The Series A round was led by climate-focused venture capital firm 2150, with participation from the Schmidt Family Foundation, the Partnership Fund for NYC, and several previous investors. The funds will be used for hiring and to build a scalable platform for accelerating the adoption of economically and environmentally sustainable HVAC options worldwide.

"Our new identity as Kelvin symbolizes the next phase of our broader mission: to provide energy-efficient temperature control that benefits building owners, tenants, and the larger communities they serve," says Marshall Cox, Kelvin’s CEO and co-founder. "With this new capital, we're excited to expand our team and platform, helping more buildings in more cities meet electrification goals while reducing operating costs."

Kelvin’s flagship product, the Cozy, is an insulated radiator cover that enhances heating efficiency by preventing overheating and fuel wastage. The Cozy is installed in more than four thousand apartments across the northeastern United States.

Kelvin's scope has broadened to include other decarbonized HVAC applications, such as heat pump and thermal battery systems. Like the Cozy, these solutions are also installed through a no-money-down subscription agreement.

As a qualified technology for the Inflation Reduction Act's investment tax credit and other state and utility energy efficiency incentives, Kelvin’s decarbonization and efficiency solutions help buildings comply with local emissions, energy efficiency, and electrification regulations, including New York City's Local Law 97.

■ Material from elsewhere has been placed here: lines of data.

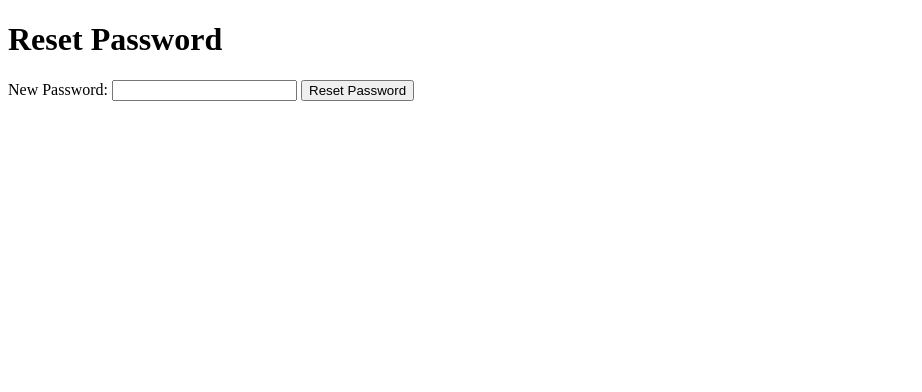
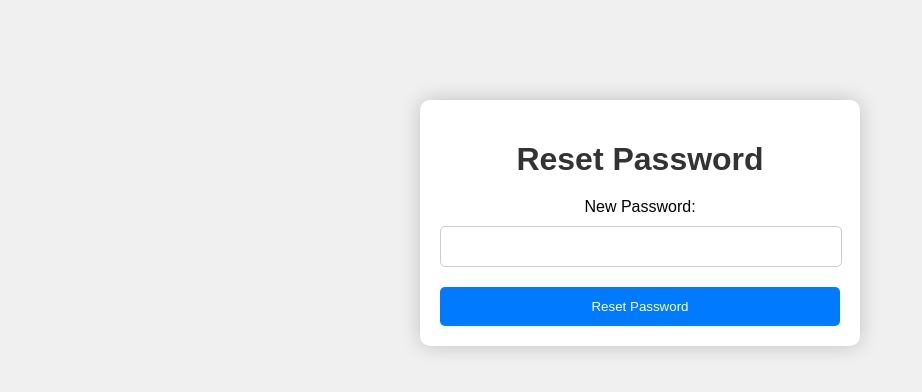
Before and after one commit to nazlibiyikl/cs437_assignment, a Flask app: page /reset_password in a window 1280 px wide. Shown: the top 392 px of the page, without its empty margins (0-922 px from the left). Run offline with Flask 3, Linux system fonts and the light colour scheme; the visitor is signed in with stand-in values (Sample User, id 1); some libraries are stand-ins or nearby versions.

Commit message:
reset.html ui is updated

```diff
--- a/templates/recover.html
+++ b/templates/recover.html
@@ -77,7 +77,7 @@
 <body>
     <div class="container">
         <h1>Password Recovery</h1>
-        <p>Please enter your email address to receive a password reset link.</p>
+        <p>Please enter your email address to reset your password.</p>
 
         <form method="POST" action="{{ url_for('recover_password') }}">
             <div class="form-group">
@@ -86,6 +86,7 @@
             </div>
             <div class="g-recaptcha" data-sitekey="6LdjJEEpAAAAAD5z67pKXk5d-8lhMGoVgT4NLo3_"></div>
             <button type="submit" class="btn btn-primary">Send Reset Link</button>
+            <br>
         </form>
 
 
--- a/templates/reset.html
+++ b/templates/reset.html
@@ -1,19 +1,78 @@
-<!-- reset_password.html -->
 <!DOCTYPE html>
 <html lang="en">
 <head>
-    <!-- ... -->
+    <meta charset="UTF-8">
     <title>Reset Password</title>
-    <!-- ... -->
+
+    <style>
+        body {
+            font-family: Arial, sans-serif;
+            background-color: #f0f0f0;
+            text-align: center;
+            margin: 0;
+            padding: 0;
+        }
+
+        .container {
+            background-color: #fff;
+            width: 400px;
+            margin: 100px auto;
+            padding: 20px;
+            border-radius: 10px;
+            box-shadow: 0 0 20px rgba(0, 0, 0, 0.2);
+        }
+
+        h1 {
+            color: #333;
+            margin-bottom: 20px;
+        }
+
+        label {
+            display: block;
+            margin-bottom: 10px;
+        }
+
+        input {
+            width: calc(100% - 24px); /* Full width minus padding */
+            padding: 12px;
+            margin-bottom: 20px;
+            border: 1px solid #ccc;
+            border-radius: 5px;
+        }
+
+        button {
+            width: 100%;
+            padding: 12px;
+            background-color: #007bff;
+            color: #fff;
+            border: none;
+            border-radius: 5px;
+            cursor: pointer;
+        }
+
+        a {
+            color: #007bff;
+            text-decoration: none;
+            margin-top: 10px;
+            display: block;
+        }
+
+        a:hover {
+            text-decoration: underline;
+        }
+    </style>
 </head>
 <body>
     <div class="container">
         <h1>Reset Password</h1>
         <form method="POST" action="{{ url_for('reset_password') }}">
-            <label for="password">New Password:</label>
-            <input type="password" id="password" name="password" required class="form-control">
+            <div class="form-group">
+                <label for="password">New Password:</label>
+                <input type="password" id="password" name="password" required class="form-control">
+            </div>
             <button type="submit" class="btn btn-primary">Reset Password</button>
         </form>
     </div>
+
 </body>
 </html>
```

Since 2011, Kelvin has sold over 15,000 intelligent HVAC solutions to a diverse range of customers, including universities, large real estate portfolios, city agencies and housing authorities.